An Alongsider's Story - the Second Time
I think it is no exaggeration to say that alongsiding at Malling Abbey has changed my life.
Arriving here has always felt like homecoming: from the very first time I saw the waterfall bubbling at the foot of the abbey wall, I knew I had reached a spring of living water; but it was not until returning for this second period as an alongsider, just over four years after my first stay, that I came to realise how much these experiences have shaped my life. Although the world of cloister has at times seemed very distant during the last few years, in other ways I have never stopped being an alongsider.
I am often asked what an alongsider actually is. In the context of Malling Abbey, an alongsider is a lay woman who enters the monastic enclosure and lives the monastic discipline alongside the vowed community for a period of time, but without any obligation to further commitment. Reflecting over the last few months however, I have come to see alongsiding as a wider vocation, and one of which our world is in desperate need.
We live increasingly in a world of divisions where difference often implies danger and criticism is taught from the cradle. In an age when our society is more diverse and our world more interconnected via media and internet than ever before, we are not unfamiliar with encountering the “other” - the “them” as opposed to the “us”. Yet how often do we really open ourselves to these encounters?
The value of religious alongsidership as encounter with the “other” is that inner transformation is intrinsic to the monastic journey and monastic discipline furnishes us with the spaces in which it becomes possible.

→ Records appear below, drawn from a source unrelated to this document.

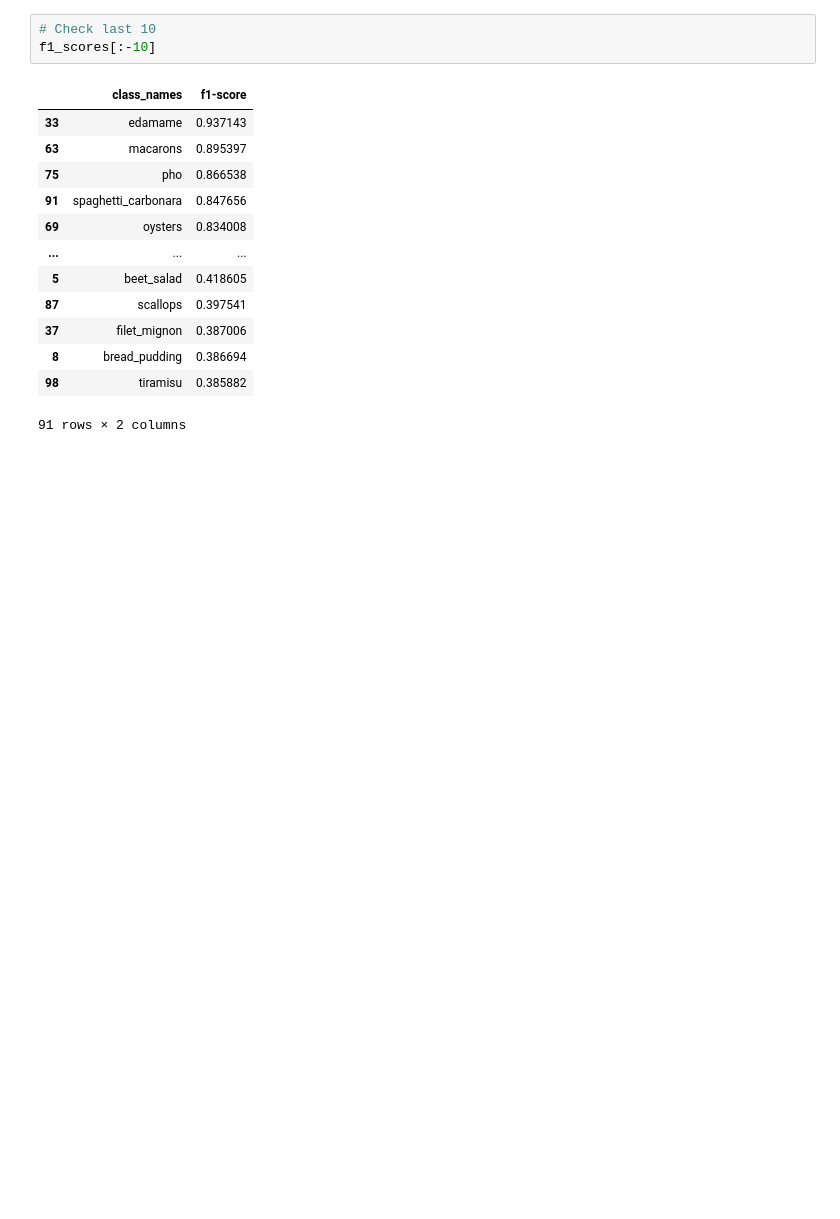
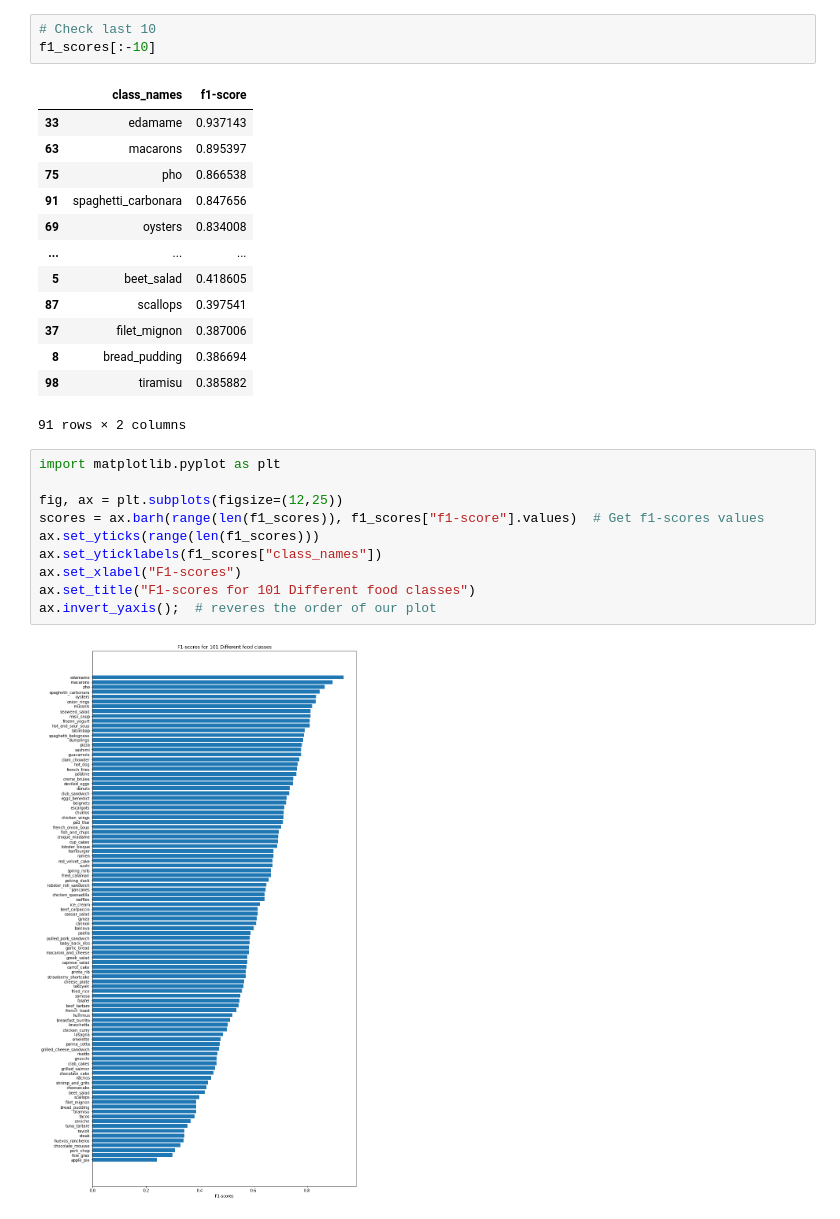
Before and after one commit to ShahZebYousafzai/Deep-Learning-Basics, a Jupyter notebook: 7_Transfer_Learning(Scaling_Up).ipynb, the cells around one changed output. Saved outputs shown, nothing was run; the diff lists cells and outputs as text; blank space fills up the shorter version.

Commit message:
Plotted F1-scores

```diff
--- a/7_Transfer_Learning(Scaling_Up).ipynb
+++ b/7_Transfer_Learning(Scaling_Up).ipynb
@@ -714,3 +731,15 @@ f1_scores[:-10]
 | 8 | bread_pudding | 0.386694 |
 | 98 | tiramisu | 0.385882 |
 91 rows × 2 columns
+# %%
+import matplotlib.pyplot as plt
+
+fig, ax = plt.subplots(figsize=(12,25))
+scores = ax.barh(range(len(f1_scores)), f1_scores["f1-score"].values)  # Get f1-scores values
+ax.set_yticks(range(len(f1_scores)))
+ax.set_yticklabels(f1_scores["class_names"])
+ax.set_xlabel("F1-scores")
+ax.set_title("F1-scores for 101 Different food classes")
+ax.invert_yaxis();  # reveres the order of our plot
+# %% [output]
+[figure, added]
```
Also changed, not shown: parts of 17 cells of this notebook.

This commitment to inner transformation is made explicit in the Benedictine vow of “conversion of life” and is effected largely through the practice of the other two vows, “stability” and “obedience”.
Stability in this context refers to the geographical stability of the monastic enclosure and the social stability of the community. It is often seen as unnatural, irresponsible, even, to shut oneself away from the world, but it is enclosure that creates the first of those transformative spaces. The physical barrier of the enclosure facilitates the adoption of a new mentality whilst keeping the temptation of the familiar at bay. It lends to the culture of monasticism a self-conscious apartness, a self-sufficiency, and an internal rationality which clearly signal its difference and prepare the newcomer to leave behind her preconceptions.
The social stability of living in community, committed to one’s sisters, creates a microcosm of interpersonal encounters with the “other”, which must be thoughtfully and responsibly managed - disunity is not an option if the integrity of community life is to be maintained. Just as on a physical journey one is required to give way when entering a new stream of traffic , so the monastic journey too requires each sister to give way - through obedience - to the Rule of St Benedict and to her superiors. Obedience, seen as a process of giving way, creates another of those productive spaces - a space of separation from our habitual preoccupations which gives us room to follow the “other” into fresh experience and understanding. Obedience should not be seen as self-negation in a detrimental sense but rather as a new form of self-affirmation. Each sister subjugates her will to the “other”, not at the expense of who she is, but in search of that about herself and about God which she has not yet discovered - which, indeed, she can only discover through others.
The final monastic space I wish to highlight as being of relevance to alongsiding in its wider sense, is that created by contemplative silence. Such space, woven throughout the day in the Abbey, allows experience to be absorbed almost unconsciously. The new becomes less threatening. The silence tames it, allows us to approach it without fear of being challenged. This aspect of monastic experience is of vital importance if we are to creatively assimilate encounters with the “other” rather than rejecting them as overwhelmingly foreign.
In a world which constantly seeks to assert superiority through confrontation - whether physical, verbal or intellectual - the vocation of alongsidership calls us into unity with the “other” through the assumption of our own inferiority. It is hardly surprising, of course, that this model of alongsidership should emerge so clearly from St Benedict’s “school of the Lord’s service”, since monasticism is in essence a response to the call of Christ - humanity’s Great Alongsider.
My experiences at Malling Abbey have shown me how reflective growth within the context of the “other” can lead us to encounter a fuller identity in God, and this process is mutual - for the “other” the quiet validation implicit in the presence of the alongsider is itself a gentle catalyst for change. The “other”, thus encouraged, opens more readily to new experience and in turn grows more fully toward their divine potential. I believe the profound encounters which have enriched my life over these last four years - both in my work as a carer and socially - have all involved these elements of alongsidership: recognising difference on its own terms (the lesson of enclosure), accepting its challenges (the lesson of obedience), and reflecting on it in the light of personal experience and faith (the lesson of silence). That the gift of these “alongsiderships” in my life has been pure grace is attested to by the many times I still try and fail in my interactions, thinking I know best.
And now, as I prepare to leave once more, my mind returns to the image with which I started - the bubbling waterfall, gently shaping the rocks as the rocks direct its flow. I will leave with that homecoming in my heart, trusting the Great Alongsider to ripple its echoes through my life.
(DB - 2017)
- An Alongsider's Story (DB 2012) - reflections on my first visit